He also supports a strong foundation for education. “I like to keep the classics, I don’t want them messing around with the math, I don’t want them messing around with the authors, I don’t want them messing around with history.  I think history, what our country did for the last 200 years, is important. We have to see where we’ve come from and where we’re going,” he said. 
Blessington was elected to the position of township auditor for East Nottingham in 2019 and has been a republican committeeman for over 10 years.
Now, Blessington hopes to serve the community through the school board. “I think I’m fair minded. I think I’m a reasonable person to deal with. I think I could help make some great decisions here in the future,” he said.
Warren is running for a second term on the school board. She has work experience in libraries and supporting her husband’s engineering company as his office manager. She has lived in the Oxford area for the past 17 years and has two children who have attended the district schools. 
“Now that my children are older … the time seems right,” Warren said. “I’m a firm believer in public schools. They make the community stronger, whether you have children in the district or not.”

At the school board reorganization in December, Warren was elected to the position of vice president. “I have a good working relationship with all the current board members,” she said. “I do feel like I’m making a difference that’s one of the reasons I ran - to make a difference in my community.”
Warren has cross-field. She noted how some school boards tend to split along party lines, but that does not seem to be a factor in Oxford. “I don’t think it’s a partisan position,” she said. “This is a nonpartisan position which is why we can cross-file. I do have support on both sides.”
One of Warren’s accomplishments that she is most proud of is the new superintendent evaluation system. Warren chaired the committee for revising the system. The new version was presented for review at the May work session and is up for possible approval at the regular school board meeting in May.
She explained, “We have re-done the superintendent evaluation, the rubric, the evaluation tool and also the time line for the process. That was a suggestion I made to the board president about a year ago. Enough board members were frustrated with the tool we were using. That’s something I’m most proud of. I’d like to get back on the board because we won’t be using it this year.”
Warren sees the budget as one of the most challenging issues for the district. 

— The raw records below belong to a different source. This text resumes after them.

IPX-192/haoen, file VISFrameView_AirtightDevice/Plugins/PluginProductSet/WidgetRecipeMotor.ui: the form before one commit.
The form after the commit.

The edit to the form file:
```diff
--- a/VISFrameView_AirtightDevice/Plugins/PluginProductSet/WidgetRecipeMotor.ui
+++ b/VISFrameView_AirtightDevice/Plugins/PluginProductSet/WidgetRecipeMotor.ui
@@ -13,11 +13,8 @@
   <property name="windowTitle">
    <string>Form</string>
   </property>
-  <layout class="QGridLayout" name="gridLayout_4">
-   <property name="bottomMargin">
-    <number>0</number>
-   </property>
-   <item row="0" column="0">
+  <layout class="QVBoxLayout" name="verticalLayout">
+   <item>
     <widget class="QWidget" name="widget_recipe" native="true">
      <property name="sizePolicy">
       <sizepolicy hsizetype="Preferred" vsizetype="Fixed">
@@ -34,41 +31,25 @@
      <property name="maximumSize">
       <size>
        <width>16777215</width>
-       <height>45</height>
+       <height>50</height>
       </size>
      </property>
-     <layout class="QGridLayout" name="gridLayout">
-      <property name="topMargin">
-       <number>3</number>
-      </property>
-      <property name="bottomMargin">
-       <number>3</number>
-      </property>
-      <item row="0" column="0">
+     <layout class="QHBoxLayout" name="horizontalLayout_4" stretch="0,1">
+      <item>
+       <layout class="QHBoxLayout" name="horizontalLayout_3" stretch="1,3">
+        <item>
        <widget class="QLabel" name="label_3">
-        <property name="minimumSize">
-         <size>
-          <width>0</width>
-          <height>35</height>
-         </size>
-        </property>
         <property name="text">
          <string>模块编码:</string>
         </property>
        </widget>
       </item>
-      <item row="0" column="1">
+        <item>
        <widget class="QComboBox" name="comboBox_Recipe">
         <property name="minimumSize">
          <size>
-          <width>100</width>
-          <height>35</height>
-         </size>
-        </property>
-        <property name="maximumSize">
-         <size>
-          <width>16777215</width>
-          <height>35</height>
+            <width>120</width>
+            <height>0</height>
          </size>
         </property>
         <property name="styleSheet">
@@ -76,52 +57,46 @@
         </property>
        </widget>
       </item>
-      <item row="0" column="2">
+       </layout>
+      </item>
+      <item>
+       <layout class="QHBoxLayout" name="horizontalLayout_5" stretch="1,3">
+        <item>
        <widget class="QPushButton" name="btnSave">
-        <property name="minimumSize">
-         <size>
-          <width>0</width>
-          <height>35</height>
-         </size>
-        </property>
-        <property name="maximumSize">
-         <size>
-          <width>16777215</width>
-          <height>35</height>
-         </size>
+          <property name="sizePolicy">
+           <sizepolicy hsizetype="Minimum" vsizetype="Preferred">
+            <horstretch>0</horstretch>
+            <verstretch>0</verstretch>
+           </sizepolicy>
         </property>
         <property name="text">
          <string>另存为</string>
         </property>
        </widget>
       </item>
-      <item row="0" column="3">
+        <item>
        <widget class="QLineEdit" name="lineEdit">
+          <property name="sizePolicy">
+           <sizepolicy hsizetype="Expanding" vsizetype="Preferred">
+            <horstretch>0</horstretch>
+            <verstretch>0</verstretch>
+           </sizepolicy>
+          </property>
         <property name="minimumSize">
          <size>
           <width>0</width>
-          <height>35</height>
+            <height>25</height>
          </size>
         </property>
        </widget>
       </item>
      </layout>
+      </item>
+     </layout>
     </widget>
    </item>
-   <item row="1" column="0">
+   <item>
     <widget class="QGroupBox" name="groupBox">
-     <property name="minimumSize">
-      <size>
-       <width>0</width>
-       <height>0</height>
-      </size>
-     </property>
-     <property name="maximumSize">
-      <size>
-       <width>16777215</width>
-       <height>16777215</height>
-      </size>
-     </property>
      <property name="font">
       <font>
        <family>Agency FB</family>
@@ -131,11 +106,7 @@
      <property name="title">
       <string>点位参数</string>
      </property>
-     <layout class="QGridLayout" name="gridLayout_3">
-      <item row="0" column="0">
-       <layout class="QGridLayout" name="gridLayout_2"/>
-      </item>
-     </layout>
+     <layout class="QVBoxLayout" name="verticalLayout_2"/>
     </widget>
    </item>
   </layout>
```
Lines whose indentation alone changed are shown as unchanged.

“The fund balance had gotten to a point where we needed to work it down, and that allowed us to keep taxes low. We were consciously doing that, but that was not sustainable. At some point you get to where your fund balance is too low. We’re there,” she said. “We’ve got to find where we can cut, but that’s not going to make up for the shortfall alone. Over the next two or three years, how do we close that gap?”
Related to finances, Warren would like to see fewer district students opting for charter schools.  

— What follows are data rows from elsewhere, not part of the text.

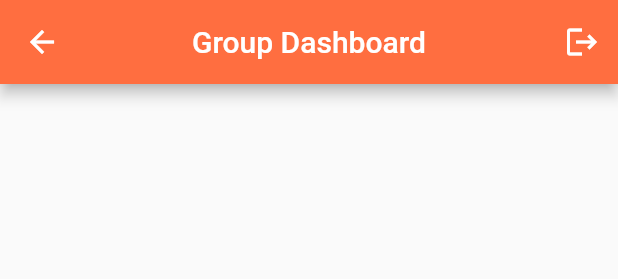
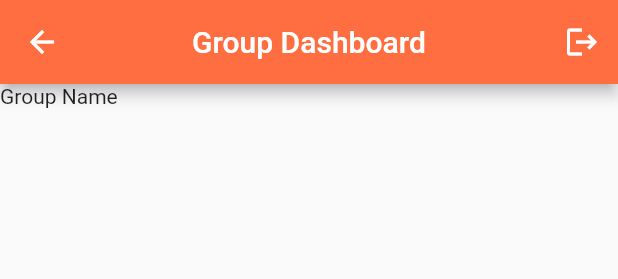
Before and after one commit to Chaitanya21-bit/splittr, a Flutter app: the NavigationDrawerWidget widget shown alone on an empty page, opened directly, after a tap on "Profile", on a phone screen of 412 x 824 dp. Shown: the top 279 px of the screen. Run offline on Flutter 3.47's test engine with Material 2 defaults, Android fonts, the phone set to English and light mode, and no system bars; our stand-ins replace firebase_auth, firebase_core, firebase_database, fluttertoast; accounts and stored records are empty; network calls fail.

Commit message:
Group Created.

```diff
--- /dev/null
+++ b/lib/dataclass/group.dart
@@ -0,0 +1,37 @@
+class Group {
+  late String groupName;
+  late String gid;
+  late String groupCode;
+  late double? group_limit;
+  late List<String> members;
+  late List<dynamic> member_colors = [];
+  late List<dynamic> transaction = [];
+
+  Group(
+      {
+        required this.groupName,
+        required this.gid,
+        required this.groupCode,
+        this.group_limit = -1,
+        required this.members,
+      }
+  );
+
+  static Group fromJson(Map<String, dynamic> json) {
+    return Group(
+      groupName: json['groupName'],
+      gid: json['gid'],
+      groupCode: json['groupCode'],
+      group_limit: json['group_limit'],
+      members : json['members'],
+    );
+  }
+
+  Map<String, dynamic> toJson() => {
+    'groupName': groupName,
+    'gid': gid,
+    'groupCode':groupCode,
+    'group_limit': group_limit,
+    'members' : members
+  };
+}
--- a/lib/dataclass/person.dart
+++ b/lib/dataclass/person.dart
@@ -5,6 +5,7 @@ class Person {
   late String email;
   late String phoneNo;
   late double? limit;
+  late List<String> userGroups;
 
   Person(
       {required this.name,
@@ -12,7 +13,10 @@ class Person {
       required this.alias,
       required this.email,
       required this.phoneNo,
-      this.limit = -1});
+      this.limit = -1,
+      required this.userGroups,
+      }
+      );
 
   static Person fromJson(Map<String, dynamic> json) {
     return Person(
@@ -21,7 +25,9 @@ class Person {
         alias: json['alias'],
         email: json['email'],
         phoneNo: json['phoneNo'],
-        limit: json['limit']);
+        limit: double.parse(json['limit'].toString()),
+        userGroups: List.of(json['userGroups'].cast<String>()),
+    );
   }
 
   Map<String, dynamic> toJson() => {
@@ -30,6 +36,7 @@ class Person {
         'alias': alias,
         'email': email,
         'phoneNo': phoneNo,
-        'limit': limit
+        'limit': limit,
+        'userGroups': userGroups
       };
 }
--- a/lib/main.dart
+++ b/lib/main.dart
@@ -108,7 +108,7 @@ class _MyHomePageState extends State<MyHomePage> {
             TextButton(
                 onPressed: () => {
                       Navigator.of(context).push(MaterialPageRoute(
-                          builder: (context) => const GroupDashboard()))
+                          builder: (context) => GroupDashboard()))
                     },
                 child: const Text("Group Dashboard")),
             ElevatedButton(
@@ -116,7 +116,6 @@ class _MyHomePageState extends State<MyHomePage> {
                 await joinGroup(context);
               },
               style: ButtonStyle(
-                // backgroundColor: MaterialStateProperty.all<Color>(Color(0xff42a5f5)),
                 backgroundColor:
                     MaterialStateProperty.all(const Color(0xff1870B5)),
                 overlayColor: MaterialStateProperty.all<Color>(Colors.pink),
--- a/lib/screens/auth_screens/signup_screen.dart
+++ b/lib/screens/auth_screens/signup_screen.dart
@@ -174,7 +174,10 @@ class SignUpScreen extends StatelessWidget {
           uid: credentials.user!.uid,
           alias: aliasController.text,
           email: emailController.text,
-          phoneNo: "896473");
+          phoneNo: "896473",
+          userGroups: ['null'],
+      );
+
       await database.ref('Users/${person.uid}').set(person.toJson());
       state.pushReplacement(
           MaterialPageRoute(builder: (context) => const MyHomePage()));
--- a/lib/screens/group_screens/group_dashboard.dart
+++ b/lib/screens/group_screens/group_dashboard.dart
@@ -1,14 +1,32 @@
+import 'package:firebase_auth/firebase_auth.dart';
 import 'package:flutter/material.dart';
 import 'package:splitter/auth/firebase_manager.dart';
 import 'package:splitter/screens/auth_screens/login_screen.dart';
-
+import 'package:splitter/dataclass/person.dart';
 import '../popup_screens/add_money_popup.dart';
 
 class GroupDashboard extends StatelessWidget {
-  const GroupDashboard({Key? key}) : super(key: key);
-
+  GroupDashboard({Key? key}) : super(key: key);
+  final FirebaseAuth _auth = FirebaseAuth.instance;
+  // late Person P;
   @override
   Widget build(BuildContext context) {
+
+
+    // String f(Person P){
+    //   return P.name;
+    // }
+    // if (_auth.currentUser == null) {
+    //   final Person P = (_auth.currentUser!) as Person;
+    //   final uid = P.name;
+    //   print(uid);
+    // }
+    // else{
+    //   final Person P = (_auth.currentUser!) as Person;
+    // }
+
+
+
     return Scaffold(
       appBar: AppBar(
         title: const Text('Group Dashboard'),
@@ -31,6 +49,7 @@ class GroupDashboard extends StatelessWidget {
         backgroundColor: Colors.deepOrange,
         child: const Icon(Icons.add),
       ),
+      body: Text("Group Name"),
     );
   }
 }
--- a/lib/widgets/navigation_drawer.dart
+++ b/lib/widgets/navigation_drawer.dart
@@ -64,7 +64,7 @@ class NavigationDrawerWidget extends StatelessWidget {
     switch(i){
       case 0:
         Navigator.of(context).push(MaterialPageRoute(
-            builder: (context) => const GroupDashboard()));
+            builder: (context) => GroupDashboard()));
         break;
       case 1:
         FirebaseManager.auth.signOut();
--- a/pubspec.yaml
+++ b/pubspec.yaml
@@ -40,6 +40,7 @@ dependencies:
   firebase_database: ^9.1.3
   firebase_auth: ^3.7.0
   fluttertoast: ^8.0.9
+  uuid: ^3.0.6
 
 dev_dependencies:
   flutter_test:
```
Also changed, not shown: lib/screens/popup_screens/new_group_popup.dart (+64 -11 lines), pubspec.lock.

“For some people, they are going to find that’s the best solution for their child, but that money just flows out of our district. The funding formula is not fair.  If you have special education children going to charter schools, it’s even more lopsided,” she said.  “Public schools have not had to compete, Now, there’s so many choices, we need to compete. We have a very good education product. I don’t think we market ourselves.”

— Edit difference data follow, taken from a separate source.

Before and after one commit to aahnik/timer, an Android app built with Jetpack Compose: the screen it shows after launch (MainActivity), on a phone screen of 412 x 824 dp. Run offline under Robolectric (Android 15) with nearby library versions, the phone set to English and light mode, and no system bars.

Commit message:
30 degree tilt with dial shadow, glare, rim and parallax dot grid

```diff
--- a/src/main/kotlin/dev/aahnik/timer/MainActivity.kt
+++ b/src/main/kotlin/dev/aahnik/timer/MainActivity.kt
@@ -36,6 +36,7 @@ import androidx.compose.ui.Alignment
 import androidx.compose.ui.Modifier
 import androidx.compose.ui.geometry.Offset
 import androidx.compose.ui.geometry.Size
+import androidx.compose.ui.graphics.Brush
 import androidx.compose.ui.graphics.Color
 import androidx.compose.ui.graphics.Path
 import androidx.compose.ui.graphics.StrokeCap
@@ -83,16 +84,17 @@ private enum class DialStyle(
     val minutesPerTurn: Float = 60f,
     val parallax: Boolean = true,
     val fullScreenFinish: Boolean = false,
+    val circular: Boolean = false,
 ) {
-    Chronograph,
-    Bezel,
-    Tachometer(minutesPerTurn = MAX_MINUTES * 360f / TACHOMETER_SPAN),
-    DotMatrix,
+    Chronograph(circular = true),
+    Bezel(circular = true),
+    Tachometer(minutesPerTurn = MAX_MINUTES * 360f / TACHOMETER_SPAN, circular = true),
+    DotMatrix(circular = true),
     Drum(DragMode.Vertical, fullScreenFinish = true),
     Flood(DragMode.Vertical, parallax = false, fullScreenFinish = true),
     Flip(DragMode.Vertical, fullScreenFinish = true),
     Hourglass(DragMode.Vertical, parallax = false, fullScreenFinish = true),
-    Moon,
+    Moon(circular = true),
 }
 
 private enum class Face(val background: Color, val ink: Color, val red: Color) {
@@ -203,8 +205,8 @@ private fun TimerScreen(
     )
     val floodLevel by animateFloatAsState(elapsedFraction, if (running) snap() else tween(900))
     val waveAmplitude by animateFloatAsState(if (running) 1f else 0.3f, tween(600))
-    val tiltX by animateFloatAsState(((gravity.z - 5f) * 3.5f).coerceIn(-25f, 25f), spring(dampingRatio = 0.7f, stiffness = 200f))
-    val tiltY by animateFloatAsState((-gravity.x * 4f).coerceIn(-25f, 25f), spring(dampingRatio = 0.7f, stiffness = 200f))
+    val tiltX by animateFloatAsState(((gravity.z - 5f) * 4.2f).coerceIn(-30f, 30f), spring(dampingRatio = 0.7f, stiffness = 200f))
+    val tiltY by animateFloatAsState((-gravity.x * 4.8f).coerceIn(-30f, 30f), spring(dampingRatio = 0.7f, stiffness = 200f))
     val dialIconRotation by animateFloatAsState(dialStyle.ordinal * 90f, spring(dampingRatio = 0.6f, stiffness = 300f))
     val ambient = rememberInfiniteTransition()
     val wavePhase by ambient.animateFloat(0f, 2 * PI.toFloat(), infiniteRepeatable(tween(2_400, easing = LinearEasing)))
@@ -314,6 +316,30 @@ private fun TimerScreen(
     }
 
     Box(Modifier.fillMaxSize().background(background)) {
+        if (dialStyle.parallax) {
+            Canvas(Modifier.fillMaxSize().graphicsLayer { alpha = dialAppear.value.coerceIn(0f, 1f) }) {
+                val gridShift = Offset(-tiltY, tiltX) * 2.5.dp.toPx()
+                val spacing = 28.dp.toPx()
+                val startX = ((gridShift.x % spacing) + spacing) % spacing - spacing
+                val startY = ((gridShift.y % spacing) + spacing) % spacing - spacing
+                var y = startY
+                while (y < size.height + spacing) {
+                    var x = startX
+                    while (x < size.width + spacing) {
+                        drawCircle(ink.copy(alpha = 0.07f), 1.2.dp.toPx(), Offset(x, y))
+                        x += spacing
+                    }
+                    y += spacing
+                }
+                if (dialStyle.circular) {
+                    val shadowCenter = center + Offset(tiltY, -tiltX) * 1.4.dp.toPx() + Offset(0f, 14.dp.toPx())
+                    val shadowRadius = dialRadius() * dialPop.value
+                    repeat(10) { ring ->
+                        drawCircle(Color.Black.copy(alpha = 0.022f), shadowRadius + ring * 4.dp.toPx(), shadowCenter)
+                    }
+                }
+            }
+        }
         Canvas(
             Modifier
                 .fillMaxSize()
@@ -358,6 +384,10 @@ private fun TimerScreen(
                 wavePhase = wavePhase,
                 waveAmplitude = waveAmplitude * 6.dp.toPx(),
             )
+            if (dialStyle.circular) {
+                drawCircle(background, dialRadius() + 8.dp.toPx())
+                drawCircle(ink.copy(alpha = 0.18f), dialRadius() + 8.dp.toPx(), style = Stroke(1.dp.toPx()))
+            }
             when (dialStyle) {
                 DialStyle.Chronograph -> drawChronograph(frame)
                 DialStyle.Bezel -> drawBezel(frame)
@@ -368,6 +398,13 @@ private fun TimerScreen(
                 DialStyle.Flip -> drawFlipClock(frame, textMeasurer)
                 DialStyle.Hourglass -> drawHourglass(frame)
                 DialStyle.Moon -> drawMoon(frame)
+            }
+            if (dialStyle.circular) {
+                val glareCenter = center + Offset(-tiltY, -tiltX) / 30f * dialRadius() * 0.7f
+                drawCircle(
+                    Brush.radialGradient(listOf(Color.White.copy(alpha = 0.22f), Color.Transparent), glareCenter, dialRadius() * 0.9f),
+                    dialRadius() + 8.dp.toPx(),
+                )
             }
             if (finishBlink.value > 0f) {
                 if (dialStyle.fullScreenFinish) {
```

Warren points out that she is very active on the school board and she has the time available to commit to the work, and to listen to the community.  “You need to be able to have that time and energy,” she said. “I will work really hard to get people the answers they need. I want to hear from the community. I have never tried to hide from anybody.”